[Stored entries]
____________
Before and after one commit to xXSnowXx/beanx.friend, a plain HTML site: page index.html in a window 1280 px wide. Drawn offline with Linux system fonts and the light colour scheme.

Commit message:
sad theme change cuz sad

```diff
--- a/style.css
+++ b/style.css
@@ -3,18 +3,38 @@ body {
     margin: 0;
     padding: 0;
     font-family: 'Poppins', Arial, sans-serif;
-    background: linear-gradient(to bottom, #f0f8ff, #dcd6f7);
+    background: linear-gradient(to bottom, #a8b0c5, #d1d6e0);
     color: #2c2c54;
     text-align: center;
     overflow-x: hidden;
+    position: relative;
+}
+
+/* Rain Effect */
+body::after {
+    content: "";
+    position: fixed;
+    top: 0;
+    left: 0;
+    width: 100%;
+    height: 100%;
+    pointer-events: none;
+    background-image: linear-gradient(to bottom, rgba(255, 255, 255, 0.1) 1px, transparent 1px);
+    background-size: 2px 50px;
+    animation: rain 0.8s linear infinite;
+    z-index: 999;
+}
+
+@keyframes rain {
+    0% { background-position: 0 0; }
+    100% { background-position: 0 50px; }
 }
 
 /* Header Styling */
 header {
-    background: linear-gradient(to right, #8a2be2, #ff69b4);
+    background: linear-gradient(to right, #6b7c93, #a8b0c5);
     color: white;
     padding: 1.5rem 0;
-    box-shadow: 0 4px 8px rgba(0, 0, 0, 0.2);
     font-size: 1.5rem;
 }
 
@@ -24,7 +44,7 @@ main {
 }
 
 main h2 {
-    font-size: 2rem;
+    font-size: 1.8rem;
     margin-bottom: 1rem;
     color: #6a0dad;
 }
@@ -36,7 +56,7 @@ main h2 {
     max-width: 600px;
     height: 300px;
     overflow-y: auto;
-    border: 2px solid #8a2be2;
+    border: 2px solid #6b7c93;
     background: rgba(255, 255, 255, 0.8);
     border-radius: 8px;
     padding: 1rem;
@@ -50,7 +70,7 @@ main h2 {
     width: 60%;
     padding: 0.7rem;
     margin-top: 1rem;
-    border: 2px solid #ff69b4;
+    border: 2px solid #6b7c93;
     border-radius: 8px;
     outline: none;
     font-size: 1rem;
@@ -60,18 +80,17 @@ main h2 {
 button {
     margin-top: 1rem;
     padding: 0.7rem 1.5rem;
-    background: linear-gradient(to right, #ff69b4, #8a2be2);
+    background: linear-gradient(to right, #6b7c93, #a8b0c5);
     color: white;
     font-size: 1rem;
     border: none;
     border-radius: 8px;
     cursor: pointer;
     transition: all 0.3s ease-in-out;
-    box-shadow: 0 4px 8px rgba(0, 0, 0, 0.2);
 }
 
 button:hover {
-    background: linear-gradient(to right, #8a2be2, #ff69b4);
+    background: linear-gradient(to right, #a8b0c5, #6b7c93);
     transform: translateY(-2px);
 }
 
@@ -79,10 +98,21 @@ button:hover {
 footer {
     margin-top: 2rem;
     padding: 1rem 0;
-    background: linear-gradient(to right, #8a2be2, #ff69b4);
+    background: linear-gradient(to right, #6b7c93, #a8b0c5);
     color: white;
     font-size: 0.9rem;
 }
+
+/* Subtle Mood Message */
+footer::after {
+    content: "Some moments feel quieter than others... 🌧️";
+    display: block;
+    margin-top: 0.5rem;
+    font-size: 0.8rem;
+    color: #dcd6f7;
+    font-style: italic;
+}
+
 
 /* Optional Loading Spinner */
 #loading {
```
____________
# PROBLEM DETAILS
Copy the entries exactly, leaving no line out.

# ANSWER SECTION
Before and after one commit to xXSnowXx/beanx.friend, a plain HTML site: page index.html in a window 1280 px wide. Drawn offline with Linux system fonts and the light colour scheme.

Commit message:
sad theme change cuz sad

```diff
--- a/style.css
+++ b/style.css
@@ -3,18 +3,38 @@ body {
     margin: 0;
     padding: 0;
     font-family: 'Poppins', Arial, sans-serif;
-    background: linear-gradient(to bottom, #f0f8ff, #dcd6f7);
+    background: linear-gradient(to bottom, #a8b0c5, #d1d6e0);
     color: #2c2c54;
     text-align: center;
     overflow-x: hidden;
+    position: relative;
+}
+
+/* Rain Effect */
+body::after {
+    content: "";
+    position: fixed;
+    top: 0;
+    left: 0;
+    width: 100%;
+    height: 100%;
+    pointer-events: none;
+    background-image: linear-gradient(to bottom, rgba(255, 255, 255, 0.1) 1px, transparent 1px);
+    background-size: 2px 50px;
+    animation: rain 0.8s linear infinite;
+    z-index: 999;
+}
+
+@keyframes rain {
+    0% { background-position: 0 0; }
+    100% { background-position: 0 50px; }
 }
 
 /* Header Styling */
 header {
-    background: linear-gradient(to right, #8a2be2, #ff69b4);
+    background: linear-gradient(to right, #6b7c93, #a8b0c5);
     color: white;
     padding: 1.5rem 0;
-    box-shadow: 0 4px 8px rgba(0, 0, 0, 0.2);
     font-size: 1.5rem;
 }
 
@@ -24,7 +44,7 @@ main {
 }
 
 main h2 {
-    font-size: 2rem;
+    font-size: 1.8rem;
     margin-bottom: 1rem;
     color: #6a0dad;
 }
@@ -36,7 +56,7 @@ main h2 {
     max-width: 600px;
     height: 300px;
     overflow-y: auto;
-    border: 2px solid #8a2be2;
+    border: 2px solid #6b7c93;
     background: rgba(255, 255, 255, 0.8);
     border-radius: 8px;
     padding: 1rem;
@@ -50,7 +70,7 @@ main h2 {
     width: 60%;
     padding: 0.7rem;
     margin-top: 1rem;
-    border: 2px solid #ff69b4;
+    border: 2px solid #6b7c93;
     border-radius: 8px;
     outline: none;
     font-size: 1rem;
@@ -60,18 +80,17 @@ main h2 {
 button {
     margin-top: 1rem;
     padding: 0.7rem 1.5rem;
-    background: linear-gradient(to right, #ff69b4, #8a2be2);
+    background: linear-gradient(to right, #6b7c93, #a8b0c5);
     color: white;
     font-size: 1rem;
     border: none;
     border-radius: 8px;
     cursor: pointer;
     transition: all 0.3s ease-in-out;
-    box-shadow: 0 4px 8px rgba(0, 0, 0, 0.2);
 }
 
 button:hover {
-    background: linear-gradient(to right, #8a2be2, #ff69b4);
+    background: linear-gradient(to right, #a8b0c5, #6b7c93);
     transform: translateY(-2px);
 }
 
@@ -79,10 +98,21 @@ button:hover {
 footer {
     margin-top: 2rem;
     padding: 1rem 0;
-    background: linear-gradient(to right, #8a2be2, #ff69b4);
+    background: linear-gradient(to right, #6b7c93, #a8b0c5);
     color: white;
     font-size: 0.9rem;
 }
+
+/* Subtle Mood Message */
+footer::after {
+    content: "Some moments feel quieter than others... 🌧️";
+    display: block;
+    margin-top: 0.5rem;
+    font-size: 0.8rem;
+    color: #dcd6f7;
+    font-style: italic;
+}
+
 
 /* Optional Loading Spinner */
 #loading {
```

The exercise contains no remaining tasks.